I've always liked those wooden rowing boat oars you see mounted on people's walls. I then saw a couple of American companies producing amazing axes with painted handles. They were things of beauty but although I own a couple of axes they are used infrequently and therefore not seen a lot. Apparently the origin of painting axe handles was to allow lumberjacks to mark there own axes whilst out in the forest. It also makes them easier to spot when laid on the ground.
I had the idea of painting some hammer handles awhile back but struggled to find the right hammers as a starting point. I wanted a high quality hammer with a hickory handle, but ideally one which hadn't been vanished or waxed already. Painting onto to a waxed surface wouldn't produce a durable finish and stripping off vanish would be too time consuming.
Luckily I came across a British company called Carters based up in Holmfirth that have been making tools since 1740. More importantly they still make all their hickory handles on site and were prepared to supply me with "unfinished" handles as a start point.
You have a choice of either Ball Pein or Claw (more Claws to follow) and both are 16oz - the ideal weight for general duties.
All the handles have been sanded and then painted with a durable acrylic paint. I wanted to use a paint with a matt finish to make sure grip wasn't an issue when used. The handles are then oiled using boiled Linseed oil.
The heads where sanded to improve the finish and then polished. They will eventually start to rust if left damp but can always be polished up again.

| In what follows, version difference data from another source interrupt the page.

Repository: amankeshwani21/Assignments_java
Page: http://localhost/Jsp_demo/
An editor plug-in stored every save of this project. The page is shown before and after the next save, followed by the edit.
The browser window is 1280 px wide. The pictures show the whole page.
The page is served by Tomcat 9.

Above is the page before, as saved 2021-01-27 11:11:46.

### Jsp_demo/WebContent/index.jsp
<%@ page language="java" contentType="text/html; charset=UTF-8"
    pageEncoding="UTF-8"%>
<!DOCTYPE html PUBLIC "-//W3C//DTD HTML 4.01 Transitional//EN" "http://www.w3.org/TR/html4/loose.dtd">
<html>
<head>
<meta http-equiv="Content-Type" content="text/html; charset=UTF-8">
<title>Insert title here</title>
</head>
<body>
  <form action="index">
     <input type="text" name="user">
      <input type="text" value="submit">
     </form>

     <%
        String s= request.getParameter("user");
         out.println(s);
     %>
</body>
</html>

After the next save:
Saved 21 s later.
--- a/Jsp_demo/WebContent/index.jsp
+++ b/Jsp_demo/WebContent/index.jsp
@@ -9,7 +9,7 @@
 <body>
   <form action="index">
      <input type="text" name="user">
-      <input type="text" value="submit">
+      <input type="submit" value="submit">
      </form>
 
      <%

These hammers are designed to look interesting but are still intended to be used. The finish will mark up with use and that will only add to the appeal.